Vanessa Chong, longtime executive director of the American Civil Liberties Union Hawaii chapter, will be retiring in early 2018. Chong first joined the ACLU staff in 1981 and became the organization’s executive director in 1984.
“Vanessa is leaving us a vital and strong organization and we look forward to a smooth transition,” said ACLU of Hawaii Board President Barbara Ankersmit in a May 15 news release.
The affiliate has grown in size, effectiveness and influence statewide during Chong’s tenure, according to Ankersmit. “The ACLU has been at the forefront of many of Hawaii’s key civil liberties and civil rights issues and we are grateful that Vanessa has been at the helm through every challenge,” she said.
“When Vanessa took over as executive director in 1984, Hawaii’s prisons were in deplorable conditions,” Ankersmit said. “The ACLU filed its first class action lawsuit that year in partnership with local and national ACLU lawyers to challenge those conditions in the courts.”
The local ACLU has also proven itself a tireless advocate and key partner on issues such as ensuring the equal protection of the laws for racial, ethnic and religious minorities, protecting reproductive rights, securing marriage equality for same-sex couples, encouraging fair treatment of homeless individuals, and ensuring free speech and protest rights for all points of view. “The ACLU must continue to help Hawai`i be vigilant in protecting hard-won freedoms while constantly striving to raise awareness about their importance,” said Ankersmit.
Chong is confident that the ACLU will be even stronger in the years to come. “Civil liberties and civil rights are being eroded as never before,” Chong said. “The ACLU is the one organization whose years of experience give it the unparalleled breadth and depth to successfully counter these threats.”
The ACLU affiliate has appointed a search committee and will post the position nationwide later this month.

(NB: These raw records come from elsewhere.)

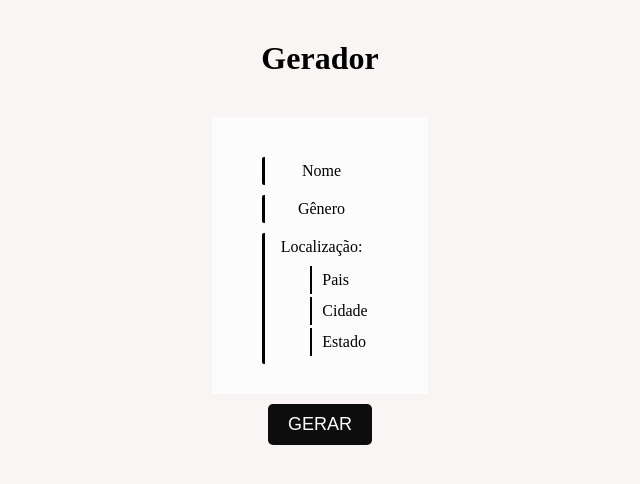
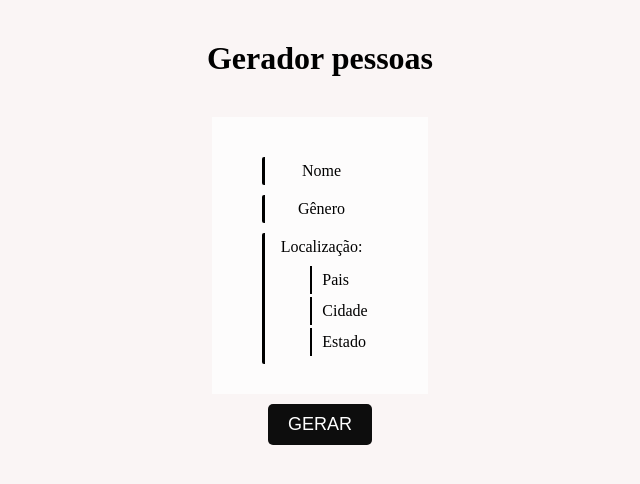
Before and after one commit to Klebervini49/geradorPessoas, a plain HTML site: page index.html in a window 1280 px wide. Shown: the whole page, without its empty margins (320-960 px from the left). Drawn offline with Linux system fonts and the light colour scheme.

Commit message:
first commit

```diff
--- a/index.html
+++ b/index.html
@@ -8,7 +8,7 @@
         <link rel="stylesheet" href="style.css">
     </head>
     <body>
-        <h1>Gerador</h1>
+        <h1>Gerador pessoas</h1>
         <main class="infos">
             <img src="" alt="Pessoa gerada" class="img">
             <div class="nome infoPag" style="margin-top: 10px;">Nome</div>
```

The ACLU of Hawaii is an affiliate of the nationwide ACLU, the country’s premier organization dedicated to protecting civil liberties and civil rights since 1920. A non-profit and non-partisan organization, the local ACLU has more than 4,000 members and donors, a staff of seven and an annual budget of more than $1 million.
The mission of the Hawaii affiliate of the ACLU is to protect the civil liberties contained in the state and federal constitutions through litigation, legislative and public education programs statewide. The ACLU is funded primarily through private donations and offers its services at no cost to the public. The ACLU does not accept any government funds.
Photo of Vanessa Chong courtesy ACLU Hawaii